━━━ TASK INPUT ━━━

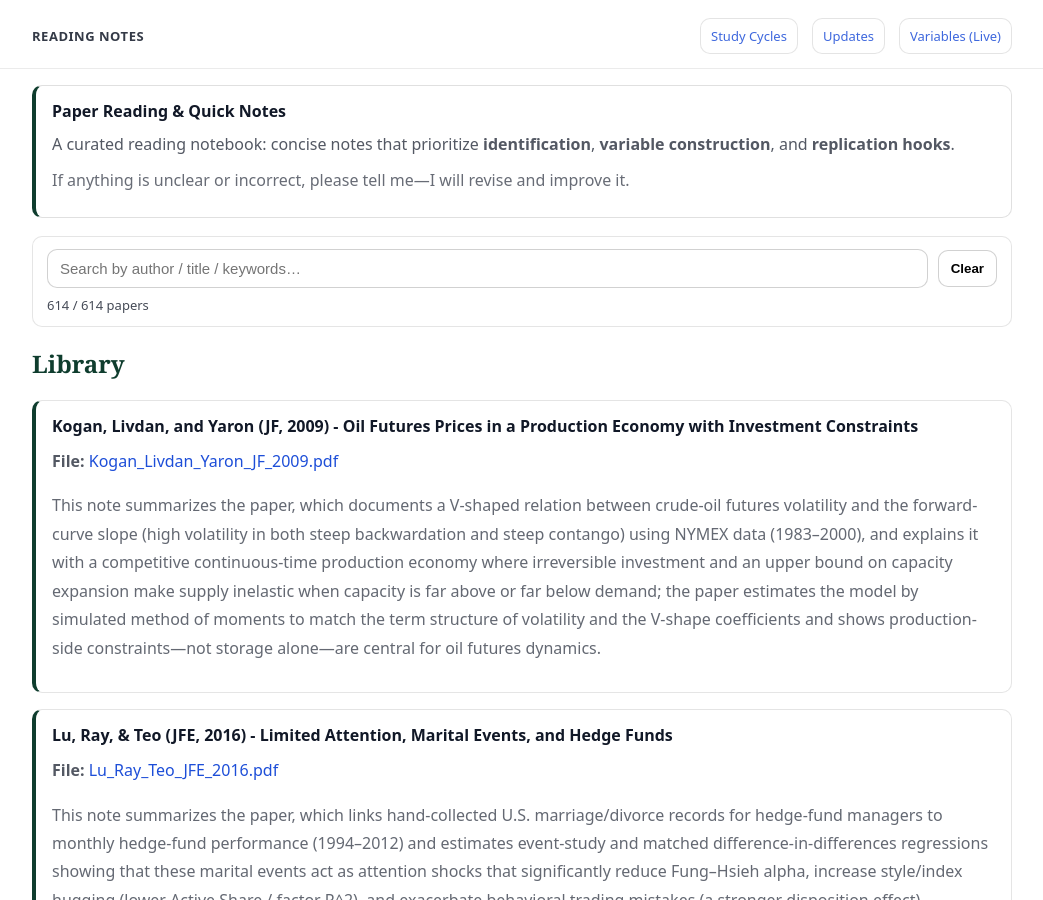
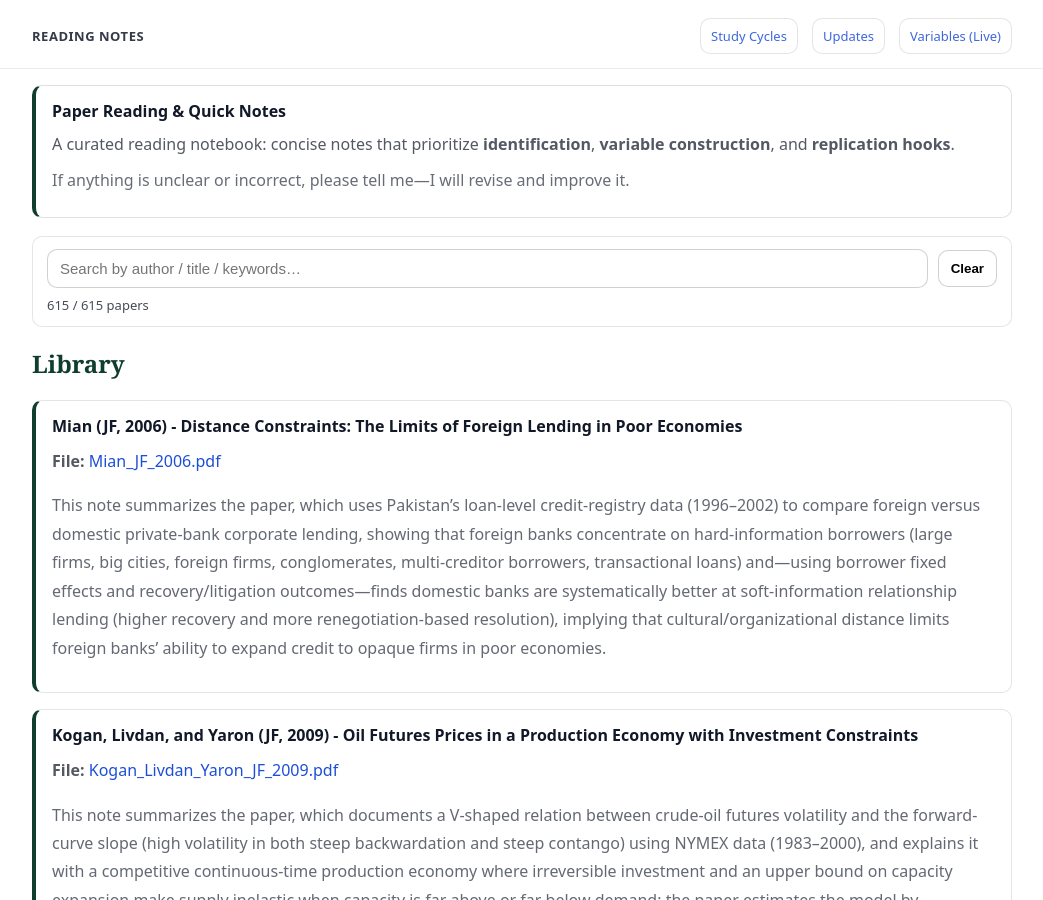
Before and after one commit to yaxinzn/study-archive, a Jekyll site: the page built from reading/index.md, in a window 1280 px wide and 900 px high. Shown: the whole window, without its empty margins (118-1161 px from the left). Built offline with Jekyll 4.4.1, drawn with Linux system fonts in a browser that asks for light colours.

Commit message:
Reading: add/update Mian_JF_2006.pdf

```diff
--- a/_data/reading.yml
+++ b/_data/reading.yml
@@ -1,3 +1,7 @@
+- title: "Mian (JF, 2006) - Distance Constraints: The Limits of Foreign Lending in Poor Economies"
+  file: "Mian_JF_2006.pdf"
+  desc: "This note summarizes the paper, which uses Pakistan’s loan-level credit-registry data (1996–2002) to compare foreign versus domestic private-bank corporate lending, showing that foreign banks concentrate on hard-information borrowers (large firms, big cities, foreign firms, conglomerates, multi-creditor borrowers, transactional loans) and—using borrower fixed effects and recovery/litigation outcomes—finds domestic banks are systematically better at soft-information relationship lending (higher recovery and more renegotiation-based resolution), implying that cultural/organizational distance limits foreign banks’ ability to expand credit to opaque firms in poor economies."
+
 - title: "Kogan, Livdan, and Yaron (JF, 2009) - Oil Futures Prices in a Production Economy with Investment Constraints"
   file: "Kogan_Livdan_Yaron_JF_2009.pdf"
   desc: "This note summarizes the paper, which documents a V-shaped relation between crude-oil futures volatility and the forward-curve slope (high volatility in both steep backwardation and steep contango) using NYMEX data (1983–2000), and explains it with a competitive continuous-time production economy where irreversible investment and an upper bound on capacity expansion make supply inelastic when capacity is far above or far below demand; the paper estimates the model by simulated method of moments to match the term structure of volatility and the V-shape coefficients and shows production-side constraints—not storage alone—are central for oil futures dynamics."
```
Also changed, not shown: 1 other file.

━━━

Show the lines in the entries above that include the string "file".

SOLUTION BELOW =>
+  file: "Mian_JF_2006.pdf"
   file: "Kogan_Livdan_Yaron_JF_2009.pdf"
Also changed, not shown: 1 other file.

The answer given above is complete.